The current world pandemic of COVID-19 has turned everything upside down.  Schools, public parks, social gatherings, church services, and all non-essential businesses have been required to close down regular operations.  This novel virus is spreading rapidly around the world, and great efforts are being made by governments, public health agencies, and health-care workers to contain this virus and to help the people who have become ill or in danger of death.  This is a time of exceptional challenge for everyone.  As we do our best to provide the services and research needed to combat this virus, each of us has a vital part to play during this crisis.  In the midst of our efforts to be compassionate, kind, humble, and gentle, we need also to put on the apparel of patience. With God helping all of us, we will get through this very tough period, but it won’t happen overnight.  Restoring peoples’ lives, their health and well-being, their schooling, their businesses, and the economy itself will take time. But perhaps this could be the time when we re-examine our priorities as families, as a church, as a society, as a global community.  Is there a better way to live together, and to express our caring and sharing with each other?

Love. Finally, there is the appeal to “clothe yourselves with love, which binds everything together in perfect harmony.”  As William Barclay has shared in his study of Colossians, love is the perfect binding power to hold the whole Christian community together.  There is a tendency of any body of people, sooner or later, to fly apart; love is the one bond which will hold them together in unbreakable fellowship.  It is the mantle which covers and really incorporates all the other items of clothing; each of them is a fragment of the clothing of love.

When one of the professional teachers of the law once asked Jesus about what he thought was the first commandment of all, Jesus’ reply was essentially this; ‘Love God with all your heart, soul, mind, and with all your strength.’  And the second was ‘Love your neighbour as yourself.’ (Mark 12:28-31) For Jesus, all the law and prophets of the Jewish tradition were founded on these two principles of love.  It was the central virtue at the very heart of a person’s manifestation of faith and life.

In the apostle Paul’s first letter to the church in Corinth, he shared with them his understanding  of love as the greatest spiritual gift and way of living your life in relation to others. It is a love inspired by God’s love of us in Christ. (1 Cor. 13:1-13) This scripture is sometimes referred to as the ‘Hymn of Love,’ and is often used at wedding ceremonies, where people make vows of love and faithfulness to each other.

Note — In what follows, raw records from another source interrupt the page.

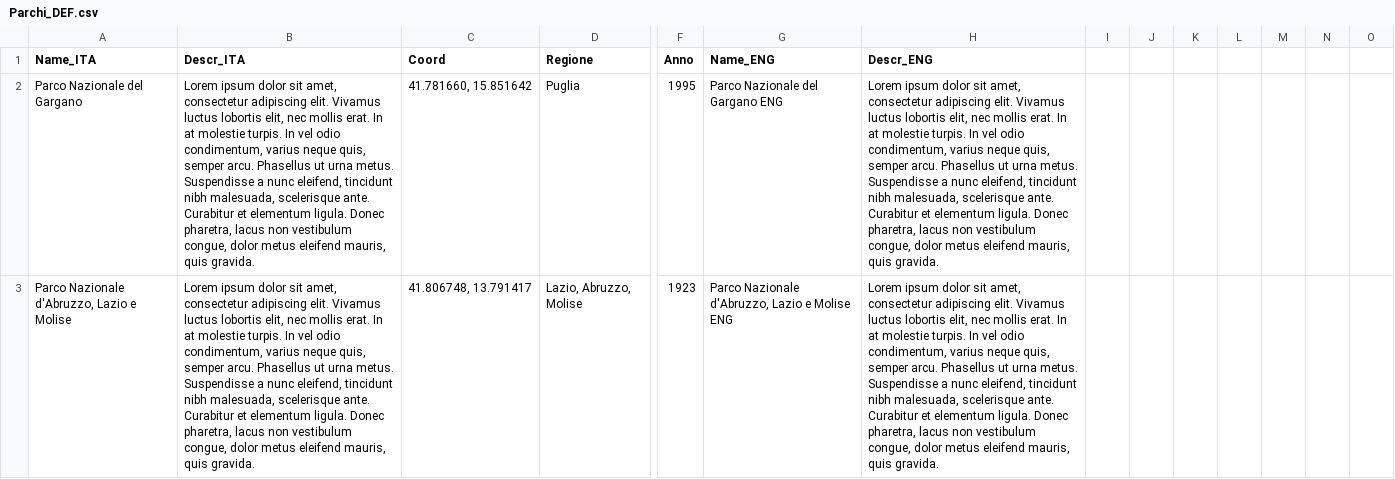
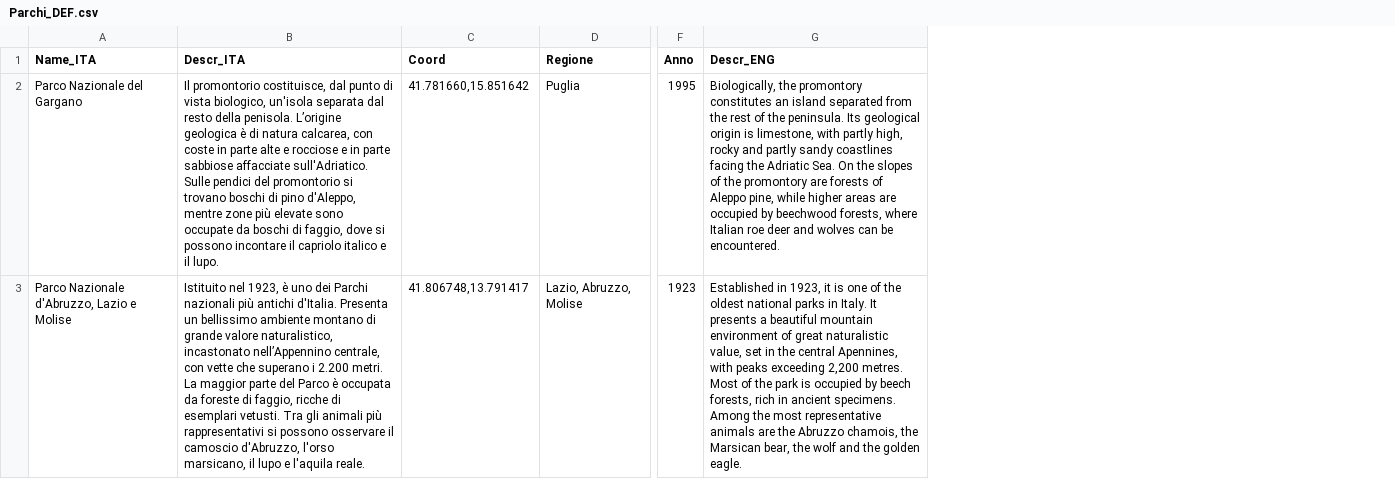
Before and after one commit to fabyspa/NY_interactive, a CSV file: NY_interactive/Assets/Resources/Parchi_DEF.csv, drawn as a sheet; only a part is shown, gaps mark what is left out; removed rows and columns are numbered as before the commit, all else as after; the diff covers the shown part only; the diff names each change by its address in the sheet, - before the commit and + after, or states it on an @@ line.

```diff
--- a/NY_interactive/Assets/Resources/Parchi_DEF.csv
+++ b/NY_interactive/Assets/Resources/Parchi_DEF.csv
-column G (Name_ENG), rows 2-3: Parco Nazionale del Gargano ENG | Parco Nazionale d'Abruzzo, Lazio e Molise ENG
-column I, empty
-column J, empty
-column K, empty
-column L, empty
-column M, empty
-column N, empty
-column O, empty
-B2 (Descr_ITA): Lorem ipsum dolor sit amet, consectetur adipiscing elit. Vivamus luctus lobortis elit, nec mollis erat. In at molestie turpis. In vel odio condimentum, varius neque quis, semper arcu. Phasellus ut urna metus. Suspendisse a nunc eleifend, tincidunt nibh malesuada, scelerisque ante. Curabitur et elementum ligula. Donec pharetra, lacus non vestibulum congue, dolor metus eleifend mauris, quis gravida.
+B2 (Descr_ITA): Il promontorio costituisce, dal punto di vista biologico, un'isola separata dal resto della penisola. L’origine geologica è di natura calcarea, con coste in parte alte e rocciose e in parte sabbiose affacciate sull'Adriatico. Sulle pendici del promontorio si trovano boschi di pino d'Aleppo, mentre zone più elevate sono occupate da boschi di faggio, dove si possono incontare il capriolo italico e il lupo.
-C2 (Coord): 41.781660, 15.851642
+C2 (Coord): 41.781660,15.851642
-G2 (Descr_ENG): Lorem ipsum dolor sit amet, consectetur adipiscing elit. Vivamus luctus lobortis elit, nec mollis erat. In at molestie turpis. In vel odio condimentum, varius neque quis, semper arcu. Phasellus ut urna metus. Suspendisse a nunc eleifend, tincidunt nibh malesuada, scelerisque ante. Curabitur et elementum ligula. Donec pharetra, lacus non vestibulum congue, dolor metus eleifend mauris, quis gravida.
+G2 (Descr_ENG): Biologically, the promontory constitutes an island separated from the rest of the peninsula. Its geological origin is limestone, with partly high, rocky and partly sandy coastlines facing the Adriatic Sea. On the slopes of the promontory are forests of Aleppo pine, while higher areas are occupied by beechwood forests, where Italian roe deer and wolves can be encountered.
-B3 (Descr_ITA): Lorem ipsum dolor sit amet, consectetur adipiscing elit. Vivamus luctus lobortis elit, nec mollis erat. In at molestie turpis. In vel odio condimentum, varius neque quis, semper arcu. Phasellus ut urna metus. Suspendisse a nunc eleifend, tincidunt nibh malesuada, scelerisque ante. Curabitur et elementum ligula. Donec pharetra, lacus non vestibulum congue, dolor metus eleifend mauris, quis gravida.
+B3 (Descr_ITA): Istituito nel 1923, è uno dei Parchi nazionali più antichi d'Italia. Presenta un bellissimo ambiente montano di grande valore naturalistico, incastonato nell’Appennino centrale, con vette che superano i 2.200 metri. La maggior parte del Parco è occupata da foreste di faggio, ricche di esemplari vetusti. Tra gli animali più rappresentativi si possono osservare il camoscio d'Abruzzo, l'orso marsicano, il lupo e l'aquila reale.
-C3 (Coord): 41.806748, 13.791417
+C3 (Coord): 41.806748,13.791417
-G3 (Descr_ENG): Lorem ipsum dolor sit amet, consectetur adipiscing elit. Vivamus luctus lobortis elit, nec mollis erat. In at molestie turpis. In vel odio condimentum, varius neque quis, semper arcu. Phasellus ut urna metus. Suspendisse a nunc eleifend, tincidunt nibh malesuada, scelerisque ante. Curabitur et elementum ligula. Donec pharetra, lacus non vestibulum congue, dolor metus eleifend mauris, quis gravida.
+G3 (Descr_ENG): Established in 1923, it is one of the oldest national parks in Italy. It presents a beautiful mountain environment of great naturalistic value, set in the central Apennines, with peaks exceeding 2,200 metres. Most of the park is occupied by beech forests, rich in ancient specimens. Among the most representative animals are the Abruzzo chamois, the Marsican bear, the wolf and the golden eagle.
```
Also changed, not shown: 1 added row and 65 edited cells elsewhere in this file, NY_interactive/Assets/Resources/RISERVE01.csv, 14 other files.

Ai Weiwei is a Chinese contemporary artist and activist, who is now living in Britain. In addition to his artwork, he has often offered a critical social commentary that has been provocative.  I appreciated his thought-provoking article in the Globe and Mail of April 4, 2020, where he shares his perspective on the current coronavirus.  He says that there is a virus in the body politic that global societies are passing on to one another: “We have lost our ability to cherish one another.” He suggests that this critical time affords us an opportunity to view the world with a bit more wisdom.

When we deal with an unanticipated and devastating crisis involving the novel coronavirus that causes COVID-19, we need many things – medical equipment, supplies, hospitals, health-care workers, researchers, and all of us in every country and community doing what we can to prevent the spread of this dreaded disease, and to find a way to eliminate it’s harmful effects.

In this letter to the Colossians, we have what is suggested as the essential clothing for followers of Jesus.  Or a more facetious way of describing it might be ‘What to wear during a pandemic.’


Gracious, loving and compassionate God help us to have the courage, strength and faith needed to meet every situation in life with the compassion, kindness, humility, gentleness, patience, and above all, the love that is needed, so that your loving purposes for this planet come closer to fruition.  Amen.  

(excerpt from upcoming publication by The Rev. George Lavery)